Since a few years the impact of first person shooter-games (FPS) and other violent computer games, as one possible reason, has been controversially discussed just as much as the connection of SVJ with mental health problems, for example hyperactivity and depression. Because further research in these scientific fields is needed, these predictors will not be mentioned in the additional course of this paper. Even though it is important to emphasize that the causes of criminal behaviour is not only restricted to the ones itemized in the following. Criminology findings on various spheres of influence are rather limited; the outcomes definitely state that there has to be some causal relationship between certain social and individual conditions and violent offending. This research paper will direct the reader’s attention to the most important of all referred risk factors.
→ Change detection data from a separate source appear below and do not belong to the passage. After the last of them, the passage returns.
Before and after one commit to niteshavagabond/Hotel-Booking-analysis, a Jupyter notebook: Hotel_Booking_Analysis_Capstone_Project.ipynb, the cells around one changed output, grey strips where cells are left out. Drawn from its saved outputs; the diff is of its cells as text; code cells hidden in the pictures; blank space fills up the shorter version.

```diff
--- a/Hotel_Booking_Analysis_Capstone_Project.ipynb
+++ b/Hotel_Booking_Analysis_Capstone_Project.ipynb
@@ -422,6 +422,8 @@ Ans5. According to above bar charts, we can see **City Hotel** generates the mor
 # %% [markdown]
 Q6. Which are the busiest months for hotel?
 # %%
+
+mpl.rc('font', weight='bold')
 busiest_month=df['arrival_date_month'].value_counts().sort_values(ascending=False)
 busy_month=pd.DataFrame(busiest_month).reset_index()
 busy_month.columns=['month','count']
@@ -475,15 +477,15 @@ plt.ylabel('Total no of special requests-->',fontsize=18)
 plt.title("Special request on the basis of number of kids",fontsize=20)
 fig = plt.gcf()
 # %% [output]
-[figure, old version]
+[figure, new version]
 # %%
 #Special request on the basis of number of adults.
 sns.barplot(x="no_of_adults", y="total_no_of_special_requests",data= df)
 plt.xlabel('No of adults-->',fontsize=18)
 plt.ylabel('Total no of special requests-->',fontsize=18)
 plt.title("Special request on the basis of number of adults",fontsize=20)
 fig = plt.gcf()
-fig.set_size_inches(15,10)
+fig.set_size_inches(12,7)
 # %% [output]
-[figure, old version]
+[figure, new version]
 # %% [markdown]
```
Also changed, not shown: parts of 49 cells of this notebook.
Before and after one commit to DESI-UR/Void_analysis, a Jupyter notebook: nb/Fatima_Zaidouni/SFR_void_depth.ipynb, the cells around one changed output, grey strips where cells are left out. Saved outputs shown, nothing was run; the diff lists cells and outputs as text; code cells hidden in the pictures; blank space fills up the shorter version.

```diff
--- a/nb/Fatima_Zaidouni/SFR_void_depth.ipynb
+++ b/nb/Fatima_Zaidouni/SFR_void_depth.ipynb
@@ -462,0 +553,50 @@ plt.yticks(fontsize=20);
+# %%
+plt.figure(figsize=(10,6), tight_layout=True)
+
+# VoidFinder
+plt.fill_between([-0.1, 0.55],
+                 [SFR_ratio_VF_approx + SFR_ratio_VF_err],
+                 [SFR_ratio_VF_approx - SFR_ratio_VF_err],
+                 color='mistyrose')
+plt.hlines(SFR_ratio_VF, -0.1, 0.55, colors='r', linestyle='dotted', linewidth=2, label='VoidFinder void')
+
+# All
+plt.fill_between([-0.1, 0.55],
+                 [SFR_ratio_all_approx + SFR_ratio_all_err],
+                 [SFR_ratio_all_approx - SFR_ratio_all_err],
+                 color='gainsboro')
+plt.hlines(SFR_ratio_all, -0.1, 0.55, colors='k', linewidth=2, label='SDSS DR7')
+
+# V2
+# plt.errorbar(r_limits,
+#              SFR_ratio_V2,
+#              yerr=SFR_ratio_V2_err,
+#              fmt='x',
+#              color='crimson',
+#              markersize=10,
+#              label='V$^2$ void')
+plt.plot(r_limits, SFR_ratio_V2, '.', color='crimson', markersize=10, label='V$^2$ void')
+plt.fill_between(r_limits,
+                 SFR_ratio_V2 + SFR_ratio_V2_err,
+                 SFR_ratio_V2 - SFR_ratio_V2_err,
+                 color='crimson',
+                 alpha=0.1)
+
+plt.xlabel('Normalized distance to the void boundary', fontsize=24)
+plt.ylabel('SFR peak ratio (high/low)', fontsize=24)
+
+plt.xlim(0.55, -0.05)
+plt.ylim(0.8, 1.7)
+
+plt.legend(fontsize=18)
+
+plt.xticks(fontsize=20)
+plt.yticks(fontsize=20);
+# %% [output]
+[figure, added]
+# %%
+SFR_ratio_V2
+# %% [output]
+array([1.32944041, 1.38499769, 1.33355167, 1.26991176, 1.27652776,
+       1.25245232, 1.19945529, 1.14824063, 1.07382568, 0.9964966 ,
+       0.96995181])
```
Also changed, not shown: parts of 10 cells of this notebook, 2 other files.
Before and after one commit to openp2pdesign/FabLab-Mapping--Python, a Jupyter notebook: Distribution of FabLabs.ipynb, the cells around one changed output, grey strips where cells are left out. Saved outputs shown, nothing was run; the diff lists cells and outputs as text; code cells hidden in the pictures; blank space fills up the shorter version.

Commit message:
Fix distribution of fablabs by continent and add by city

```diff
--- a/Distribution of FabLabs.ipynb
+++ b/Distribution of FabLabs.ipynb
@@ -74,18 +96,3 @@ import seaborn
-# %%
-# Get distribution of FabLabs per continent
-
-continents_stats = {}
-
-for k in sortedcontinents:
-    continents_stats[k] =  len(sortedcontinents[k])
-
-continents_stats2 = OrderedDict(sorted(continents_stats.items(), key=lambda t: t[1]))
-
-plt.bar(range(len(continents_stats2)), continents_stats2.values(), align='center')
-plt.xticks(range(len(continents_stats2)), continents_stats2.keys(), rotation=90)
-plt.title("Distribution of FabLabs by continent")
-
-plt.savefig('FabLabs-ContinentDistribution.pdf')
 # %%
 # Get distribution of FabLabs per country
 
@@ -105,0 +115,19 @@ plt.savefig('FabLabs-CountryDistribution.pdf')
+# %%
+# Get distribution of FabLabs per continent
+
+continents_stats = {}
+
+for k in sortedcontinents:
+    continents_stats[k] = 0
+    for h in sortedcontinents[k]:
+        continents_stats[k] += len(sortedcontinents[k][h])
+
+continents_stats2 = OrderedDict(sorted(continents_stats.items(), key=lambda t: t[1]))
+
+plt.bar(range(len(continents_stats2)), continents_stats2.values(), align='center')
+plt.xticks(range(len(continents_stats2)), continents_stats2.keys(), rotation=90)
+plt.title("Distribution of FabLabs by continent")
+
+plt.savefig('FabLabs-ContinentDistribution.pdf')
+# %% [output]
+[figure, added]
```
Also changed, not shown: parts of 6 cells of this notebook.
Expressed in percent, statistics have shown that males more often commit crimes than females do. Astonishingly, this difference has almost remained unchanged over the past decades. There are several suppositions on the male preponderance in violence. A few researchers stated that the gender gap might be connected to the different biological preconditions, for example, hormones, such as testosterone, which is a steroid hormone that occurs mainly in the masculine body.[10]

In 1986, a Norwegian psychologist, Dan Olweus, examined male juveniles for their personal testosterone level and tried to find a connection between his results and the boys’ behaviour. He discovered that a higher level of this hormone often results in a greater willingness to use violence by his subjects. This conclusion, which Dan Olweus called “testosterone poisoning”, could be one answer to this question why girls are less involved in delinquency.[11]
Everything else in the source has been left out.